Lawrie Quinn (Scarborough and Whitby)(Lab)

My right hon. Friend's earlier answer to the substantive question will be welcomed in my part of the world. However, has her Department thought through the communications strategy, so that farmers, particularly those in the more remote areas such as the North York Moors national park, can fully understand the implications for their incomes, bearing in mind their particular status within the subsidy regime?

Margaret Beckett

I am grateful to my hon. Friend. My Department is giving careful consideration to how we can best communicate the implications of any proposals for farmers and farming communities. He and other hon. Members will know that we are slightly handicapped at the moment because some of the detailed regulations have not yet been produced. We are talking to the Commission and pressing it to come forward, which may help to shape the outcome.

Mr. John Whittingdale: (Maldon and East Chelmsford) (Con)

While it is clearly important to have widespread consultation on the matter, does the Secretary of State accept that the delay in announcing the decision is causing widespread uncertainty across the whole industry, and that it is also giving the Rural Payments Agency very little time to prepare for such an enormous change? Will she recognise that the vast majority of farmers have supported the case for decoupling, but on the basis of a historically based method of allocation? Whatever model is finally chosen, the one thing that we must avoid is substituting one bureaucratic, complicated and costly system with another.

Margaret Beckett

I entirely endorse the hon. Gentleman's last remarks: we do want to avoid replacing one complicated and costly system with another, but we all recognise that there will be transitional issues. I am mindful of the impact on the Rural Payments Agency of the timing of any decisions, and we are constantly in touch with it. I accept that if the issue continued to drag on, it could become a cause of uncertainty, but farmers know the two most important points—that we intend to abandon the link between production and subsidy, and that we wish to do so as early as possible—and all our economic analysis suggests that that is what will have the greatest impact on our economy and the decisions that farmers take. Other factors are important, but less so in the scale of things. I can assure the hon.

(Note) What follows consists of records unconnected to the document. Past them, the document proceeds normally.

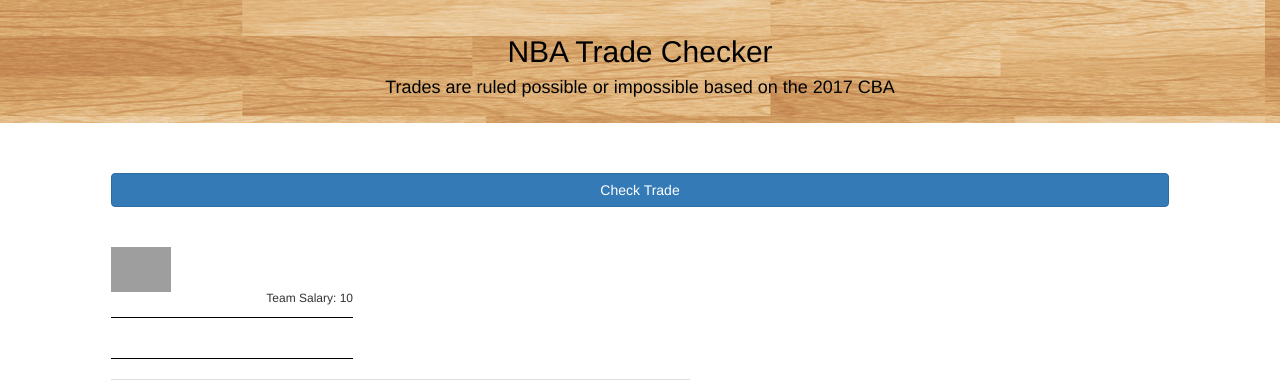
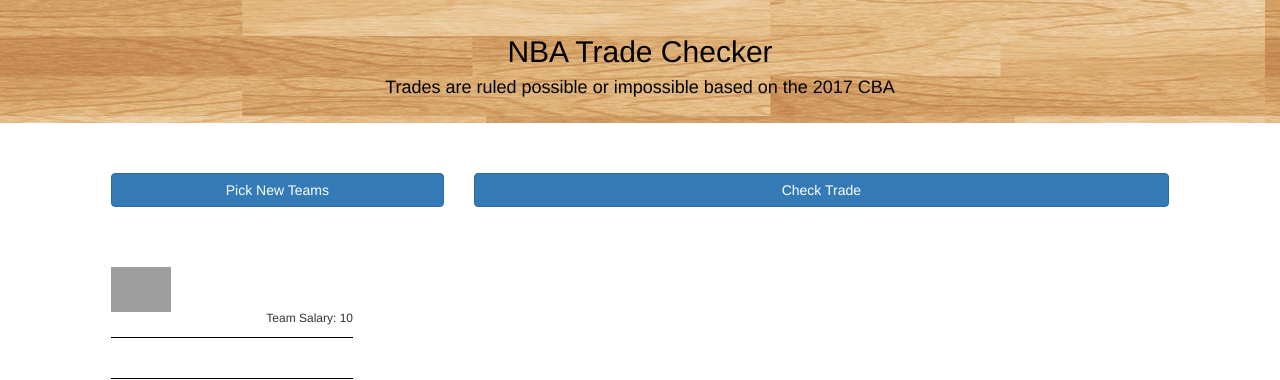
Before and after one commit to cfisher5/trade_machine, a Flask app: template templates/trade.html in a window 1280 px wide. Shown: the top 380 px of the page. Run offline with Flask 2, Linux system fonts and the light colour scheme; the template is opened without the code that fills it: most values are stand-ins (such as "Sample title", 1, 10 or a date in 2020); some libraries are stand-ins or nearby versions; grey boxes are pictures that could not be loaded.

Commit message:
pick new teams button

```diff
--- a/templates/trade.html
+++ b/templates/trade.html
@@ -28,7 +28,15 @@
 
     <div class='container' style="padding-top:20px">
 
-    <input class="btn btn-primary btn-block" type="submit" name="SUBMITBUTTON" value="Check Trade"/>
+        <div class="row">
+            <div class="col-sm-12 col-md-4 padb">
+                <a href="{{ url_for('index') }}" class="btn btn-primary btn-block">Pick New Teams</a>
+            </div>
+            <div class="col-sm-12 col-md-8">
+                <input class="btn btn-primary btn-block" type="submit" name="SUBMITBUTTON" value="Check Trade"/>
+            </div>
+        </div>
+
             <br>
             <br>
 
```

Gentleman that we in no sense wish to delay the decision for any longer than is needed to assess all the implications of the decisions that we have to take for the farming community as a whole.

Forward to